This week, Mexican fans vented their fury at the coach of the national team, Juan Carlos Osorio of Colombia, after “El Tri” were booted out of the regional Copa del Oro at the semi-final stage at the hands of minnows Jamaica, no less.
This biannual tournament usually sees the region’s two strongest and top-seeded teams – Mexico and the United States – reach the final with relative ease.
Not this year, however.
While the United States breezed into Wednesday’s final comfortably, Mexico were poleaxed by a stunning last-minute free kick goal by a dogged Jamaican team.
The form book was reestablished when the United States went on to beat Jamaica in the final, 2-1, on Wednesday. By then, the Mexican squad had already returned home, tails between their legs to face the wrath of a frenzied public.
Unfortunately, the scenes that greeted the team’s arrival at the Mexico City airport were shocking. Coach Osorio was forced to walk through a gauntlet of rabid fans, many of whom yelled at him to “go back to your country.”
The televised images outraged many commentators and players, since Mexico had not fielded their strongest team in the competition. Most of the team’s players on the rosters of foreign clubs were excused duty and allowed to continue their summer vacations.
Idolized Guadalajara native and striker Javier “Chicharito” Hernandez (Mexico’s record goal scorer), who has just signed a contract to play next season for West Ham United in England’s Premier League and did not appear in the Copa Orto, was unimpressed. “It made me embarrassed, angry and more than that really sad,” he posted on Twitter, “We honestly have to learn a lot … it’s not possible that a sport makes us behave and react like this.”

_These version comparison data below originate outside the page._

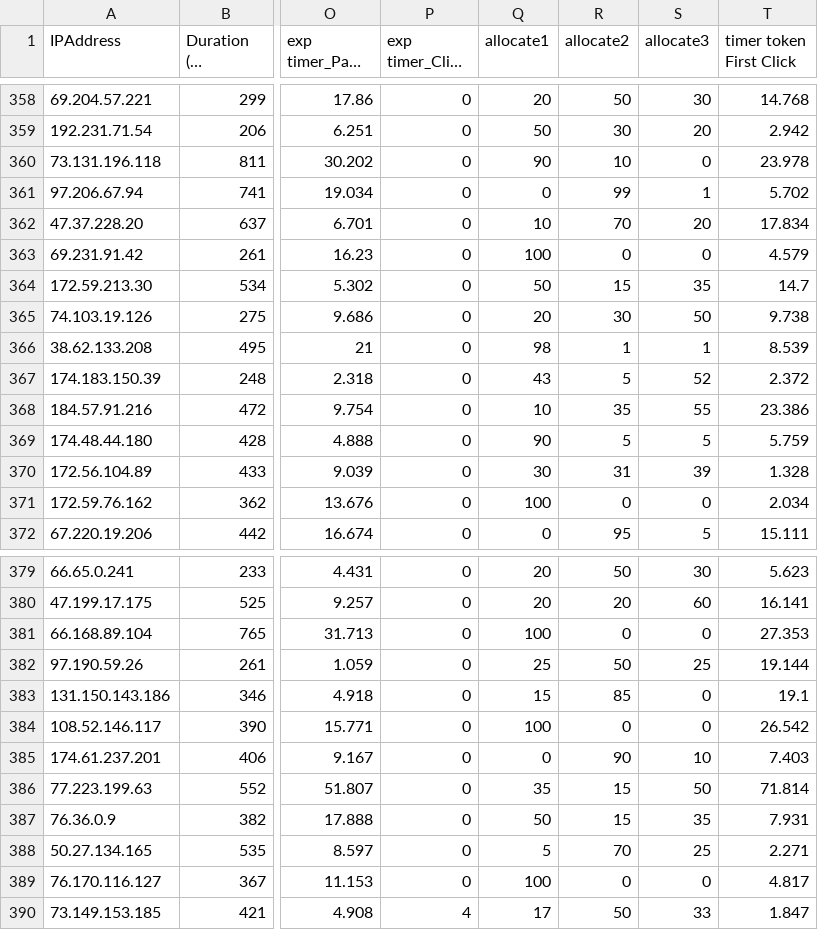
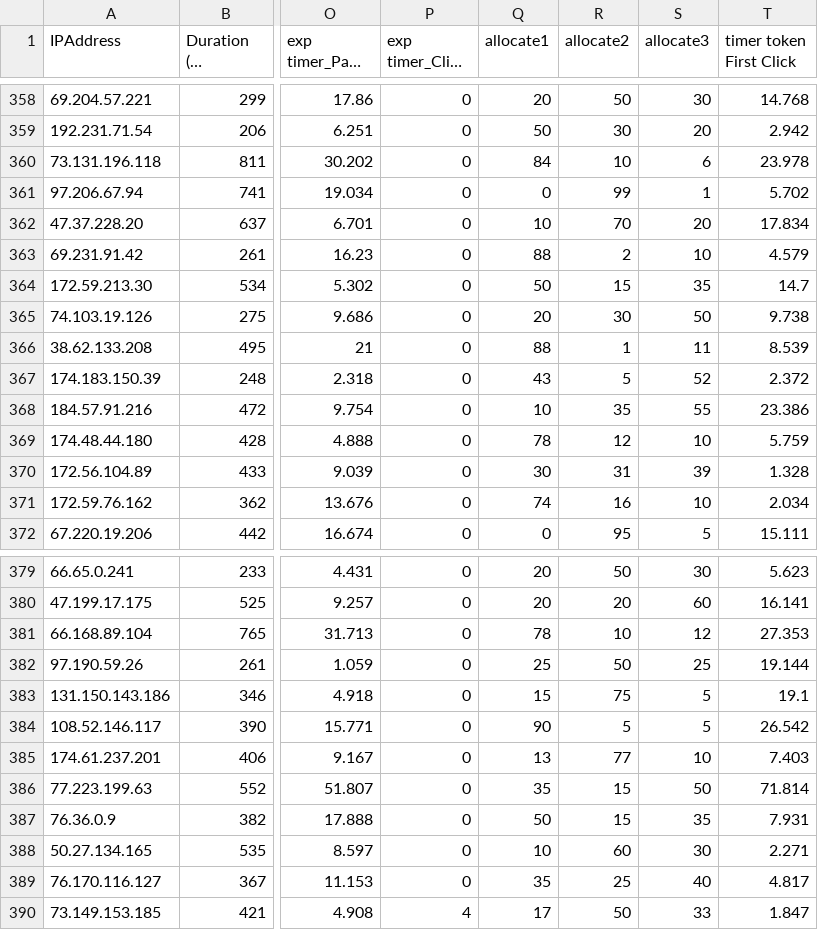
Before and after one commit to jobubabin/EpistemicAI, a CSV file: IsthereGodhumanusejj.csv, drawn as a sheet; only a part is shown, gaps mark what is left out; long unchanged cells end in …; the diff covers the shown part only; the diff names each change by its address in the sheet, - before the commit and + after, or states it on an @@ line.

Commit message:
Add files via upload

```diff
--- a/IsthereGodhumanusejj.csv
+++ b/IsthereGodhumanusejj.csv
-Q360 (allocate1): 90
+Q360 (allocate1): 84
-S360 (allocate3): 0
+S360 (allocate3): 6
-Q363 (allocate1): 100
+Q363 (allocate1): 88
-R363 (allocate2): 0
+R363 (allocate2): 2
-S363 (allocate3): 0
+S363 (allocate3): 10
-Q366 (allocate1): 98
+Q366 (allocate1): 88
-S366 (allocate3): 1
+S366 (allocate3): 11
-Q369 (allocate1): 90
+Q369 (allocate1): 78
-R369 (allocate2): 5
+R369 (allocate2): 12
-S369 (allocate3): 5
+S369 (allocate3): 10
-Q371 (allocate1): 100
+Q371 (allocate1): 74
-R371 (allocate2): 0
+R371 (allocate2): 16
-S371 (allocate3): 0
+S371 (allocate3): 10
-Q381 (allocate1): 100
+Q381 (allocate1): 78
-R381 (allocate2): 0
+R381 (allocate2): 10
-S381 (allocate3): 0
+S381 (allocate3): 12
-R383 (allocate2): 85
+R383 (allocate2): 75
-S383:S384 (allocate3): 0
+S383:S384 (allocate3): 5
-Q384 (allocate1): 100
+Q384 (allocate1): 90
-R384 (allocate2): 0
+R384 (allocate2): 5
-Q385 (allocate1): 0
+Q385 (allocate1): 13
-R385 (allocate2): 90
+R385 (allocate2): 77
-Q388 (allocate1): 5
+Q388 (allocate1): 10
-R388 (allocate2): 70
+R388 (allocate2): 60
-S388 (allocate3): 25
+S388 (allocate3): 30
-Q389 (allocate1): 100
+Q389 (allocate1): 35
-R389 (allocate2): 0
+R389 (allocate2): 25
-S389 (allocate3): 0
+S389 (allocate3): 40
```
Also changed, not shown: 16 edited cells elsewhere in this file.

Pancho Villa’s Army, a group of voluble Mexican supporters based in the United States, were equally furious. “The videos are repulsive in every sense of the word. As millions of us fight for our place the United States and across the world, often discriminated against, we should understand that the “Regrésate a tu pais” comments are wrong. It’s ok to be upset at the results, it’s ok to questions the tactics, it’s ok to ask for a new coach. It is not ok to encourage racism and xenophobia.”